Scabies is an extremely itchy skin disorder caused by an infestation with a parasite- the scabies mite. The infectious mite lives on the skin and burrows into it. The infection spreads by prolonged skin-to-skin contact with a person who is already infected by the disease. Scabies is spread to others through close skin-to-skin contact. But it can be easily treated with an insecticide lotion applied to the skin.

What is Scabies?

Scabies is a mite infestation of the skin. This is a contagious parasite that dig burrows in the skin of the person who has caught the infection. The female parasite hatch eggs into the skin, after three to eight days the eggs hatch and the young mites travel up the burrows to the skin surface. Once a female mite finishes laying her eggs, she spends the rest of her 2-month life span at the deep end of her tunnel. Mite tunnels may be visible in the skin of a person who has scabies, although intense scratching often distorts their appearance.

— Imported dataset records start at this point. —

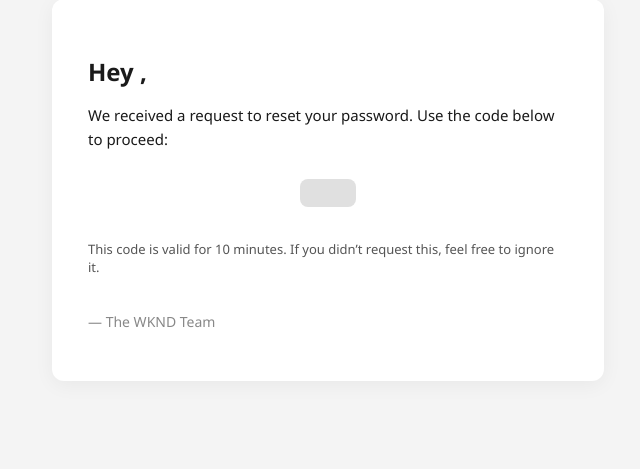
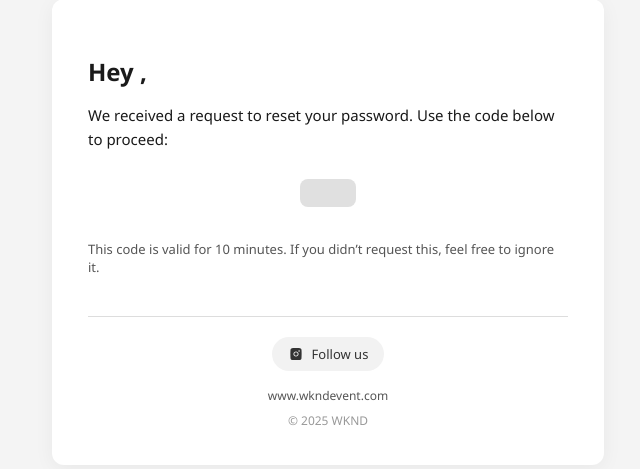
Before and after one commit to Ivanandres2006/BackendEvent, a Spring app: template src/main/resources/templates/reset-password-email.html in a window 1280 px wide. Shown: the part 41-510 px from the top of the page, without its empty margins (312-952 px from the left). Run offline with Thymeleaf, Linux system fonts and the light colour scheme; the template is opened without the code that fills it, so the values that code supplies are empty; some of the project's set-up classes (security, data sources, template engines, error pages and the like) are left out, and stand-ins take their place.

Commit message:
Email Things

```diff
--- a/src/main/resources/templates/reset-password-email.html
+++ b/src/main/resources/templates/reset-password-email.html
@@ -7,8 +7,10 @@
 <body style="margin: 0; padding: 0; background-color: #f4f4f4; font-family: 'Segoe UI', sans-serif; color: #1a1a1a;">
 <div style="max-width: 480px; margin: 40px auto; background-color: #ffffff; border-radius: 12px; padding: 36px; box-shadow: 0 4px 20px rgba(0,0,0,0.05);">
 
+    <!-- Header -->
     <h2 style="font-weight: 600; margin-bottom: 12px;">Hey [[${name}]],</h2>
 
+    <!-- Body -->
     <p style="font-size: 15px; line-height: 1.6;">
         We received a request to reset your password. Use the code below to proceed:
     </p>
@@ -23,9 +25,32 @@
         This code is valid for 10 minutes. If you didn’t request this, feel free to ignore it.
     </p>
 
-    <p style="margin-top: 36px; font-size: 14px; color: #888;">
-        — The WKND Team
-    </p>
+    <!-- Divider -->
+    <hr style="border: none; border-top: 1px solid #ddd; margin: 40px 0 20px 0;" />
+
+    <!-- Footer -->
+    <div style="text-align: center; font-size: 12px; color: #888;">
+
+        <!-- Follow Button -->
+        <p style="margin-bottom: 16px;">
+            <a href="https://www.instagram.com/wkndevent/?hl=es"
+               style="display: inline-flex; align-items: center; background-color: #f2f2f2; padding: 8px 16px; border-radius: 24px; text-decoration: none; color: #333; font-weight: 500; font-size: 13px;">
+                <svg xmlns="http://www.w3.org/2000/svg" height="16" width="16" viewBox="0 0 448 512" style="fill:#333; margin-right: 8px;">
+                    <path d="M224 202.7c-29.3 0-53.2 23.9-53.2 53.2S194.7 309 224 309s53.2-23.9 53.2-53.2S253.3 202.7 224 202.7zm124.7-41c0 14.1-11.4 25.6-25.6 25.6s-25.6-11.4-25.6-25.6 11.4-25.6 25.6-25.6 25.6 11.5 25.6 25.6zM398.8 112c-3.5-22.6-22.5-40.5-45.2-44C312.7 64 224 64 224 64s-88.7 0-129.6 4c-22.7 3.5-41.7 21.4-45.2 44C44 153.3 44 256 44 256s0 102.7 5.2 144c3.5 22.6 22.5 40.5 45.2 44 40.9 4 129.6 4 129.6 4s88.7 0 129.6-4c22.7-3.5 41.7-21.4 45.2-44C404 358.7 404 256 404 256s0-102.7-5.2-144zM224 338c-45.3 0-82-36.7-82-82s36.7-82 82-82 82 36.7 82 82-36.7 82-82 82z"/>
+                </svg>
+                Follow us
+            </a>
+        </p>
+
+        <!-- Website -->
+        <p style="margin: 6px 0;">
+            <a href="https://www.wkndevent.com/" style="color: #555; text-decoration: none;">www.wkndevent.com</a>
+        </p>
+
+        <!-- Copyright -->
+        <p style="margin: 8px 0 0 0; color: #999;">© 2025 WKND</p>
+    </div>
+
 </div>
 </body>
 </html>
```
Also changed, not shown: src/main/resources/templates/verification-email.html (+29 -1 lines).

Scabies mites can be transmitted by direct skin-to-skin contact with an infected person or by using clothing, blankets, sheets, towels or furniture that has been touched by the infected person’s skin. Scabies easily spreads during the close physical contact. However, it can also be passed from person to person live in close quarters such as including hospitals day-care centers and residential areas. So, anyone in those areas can catch infection, so be careful and try not to make skin contact with infected person.


Here are some common symptoms of scabies:

Intense Itching – The itching actually become worse at night and it can involve any part of the skin, even the areas that don’t have any rashes or nodules. Itching is often severe and tends to be in one place at first, commonly on hands, and then spreads to other areas.

Mite Tunnels (burrows) – These are seen on skin as fine, dark, or silvery lines about 2-10 mm long. They most commonly occur in the loose skin areas between the fingers, inner surface of the wrists, and other areas.

Rash – The scabies rash also occurs on hands, between the fingers, skin folds such as wrists, knees, elbows, underarms, genitalia, etc. Rashes can also extend to the neck, head, palms and soles of the feet.

Red or brown nodules (larger skin bumps) – In some cases, person with scabies develops skin nodules rather than a rash. These nodules can be up to 5 millimeters wide, and usually occur on skin covered by clothing.

Does everyone who has had close contact with infested person need treatment?

Yes, people coming in close contact with infested person needs treatment. Scabies spread easily to sexual partners, as well as other who have prolonged skin-to-skin contact with the infested person. Treatment for members of the same household are also recommended. Everyone family members should be treated at the same time to prevent reinfestation. However, the re-treatment is also necessary if itching continues for more than 2-4 weeks after treatment or if new burrows or rash continue to appear.

Treatment for scabies:

Here are some of the important medications that must be given to the person, but make sure you consult your physician.

  1. Crotamiton cream or lotion: It has soothing qualities to relieve itch. Apply crotamiton 2-3 times a day for improving the condition.


  2. Hydrocortisone cream: This is a mild steroid cream to ease inflammation and relieve itching. It can be bought from the chemist or obtained by prescription. It can be applied once or twice a day for whole week.


  3. Antihistamine medicine cannot really ease the itching, but it can help you to sleep at night, when itching worsen. It may or may not be prescribed, so do consult a physician.

This entry was posted in Uncategorized. Bookmark the permalink.

Leave a Reply

Your email address will not be published. Required fields are marked *